Your objective. Lines that include the word "bins" should be copied from the listing that follows.

Task data.
● ● ●

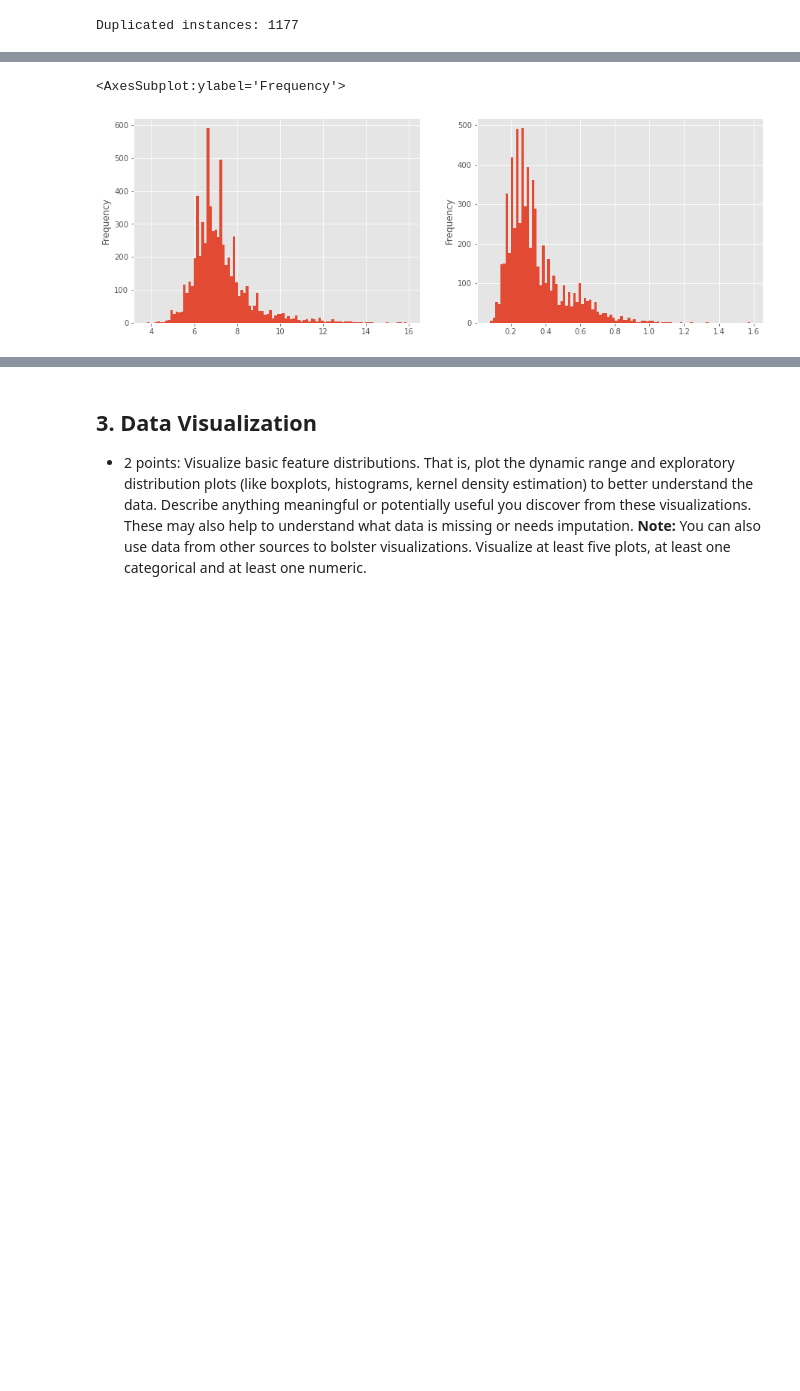
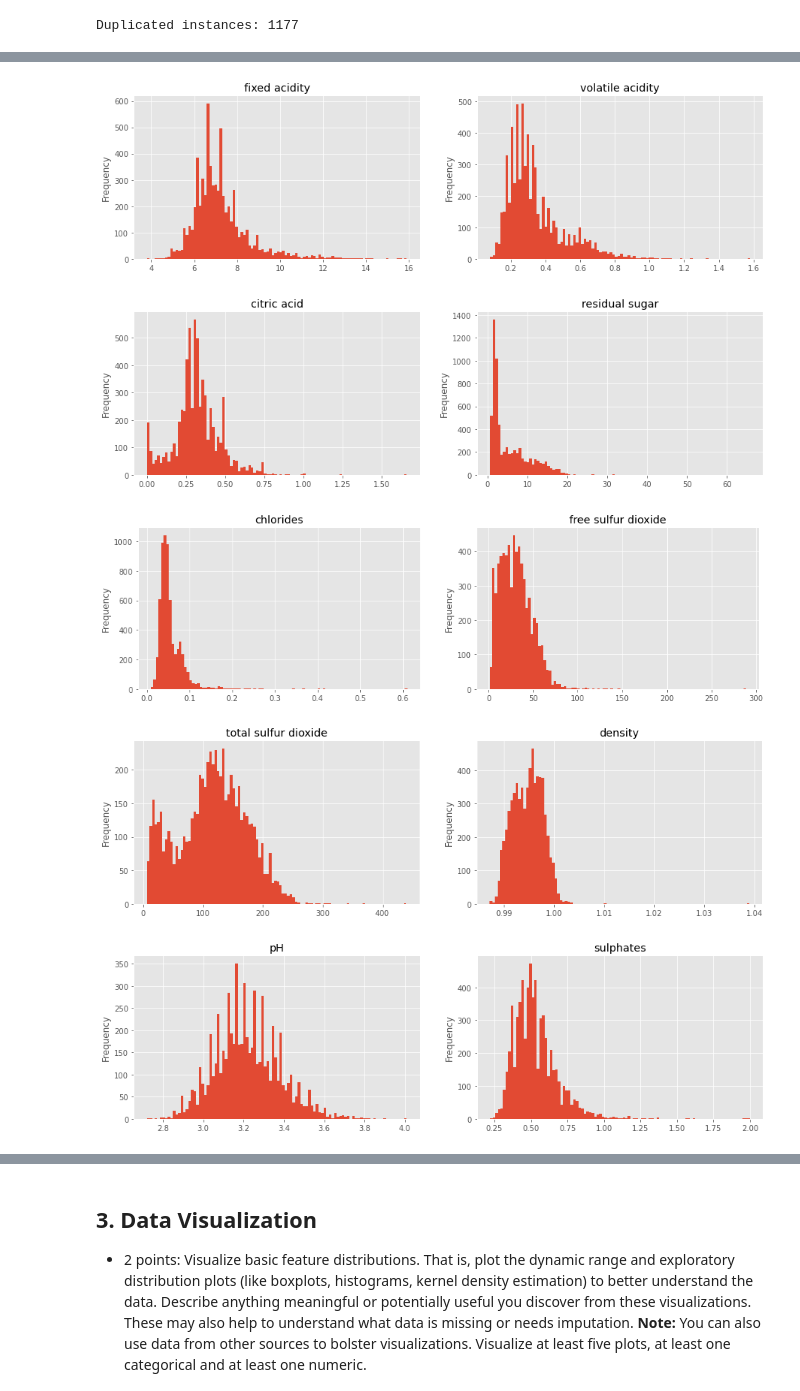
Before and after one commit to harrisonnoble/ml-projects, a Jupyter notebook: Lab 1/Lab 1.ipynb, the cells around one changed output, grey strips where cells are left out. Drawn from its saved outputs; the diff is of its cells as text; code cells hidden in the pictures; blank space fills up the shorter version.

```diff
--- a/Lab 1/Lab 1.ipynb
+++ b/Lab 1/Lab 1.ipynb
@@ -175,15 +173,29 @@ Now we will look into potential outliers of the dataset. Looking at the descript
 # %%
 import matplotlib.pyplot as plt
+import warnings
+warnings.simplefilter('ignore', DeprecationWarning)
 %matplotlib inline
 
 plt.style.use('ggplot')
-fig = plt.figure(figsize=(15,5))
-plt.subplot(1,2,1)
-df_full['fixed acidity'].plot.hist(bins = 100,label='fixed acidity')
-plt.subplot(1,2,2)
-df_full['volatile acidity'].plot.hist(bins = 100,label='volatile acidity')
-plt.subplot(2,2,1)
-df_full['citric acid'].plot.hist(bins = 100, title='citric acid')
+
+fig = None
+for count, val in enumerate(df_full.columns):
+    if (count + 1) % 2 == 1:
+        fig = plt.figure(figsize=(15,4))
+        plt.subplot(1,2,1)
+    else:
+        plt.subplot(1,2,2)
+
+    df_full[val].plot.hist(bins=100, title=val)
+
+    if (count + 1) % 2 == 0:
+        plt.show()
+
+    if count == 9:
+        break
 # %% [output]
-<AxesSubplot:ylabel='Frequency'>
-[figure, old version]
+[figure, new version]
+[figure, added]
+[figure, added]
+[figure, added]
+[figure, added]
```
Also changed, not shown: parts of 6 cells of this notebook.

● ● ●

Answer for this exercise.
-df_full['fixed acidity'].plot.hist(bins = 100,label='fixed acidity')
-df_full['volatile acidity'].plot.hist(bins = 100,label='volatile acidity')
-df_full['citric acid'].plot.hist(bins = 100, title='citric acid')
+    df_full[val].plot.hist(bins=100, title=val)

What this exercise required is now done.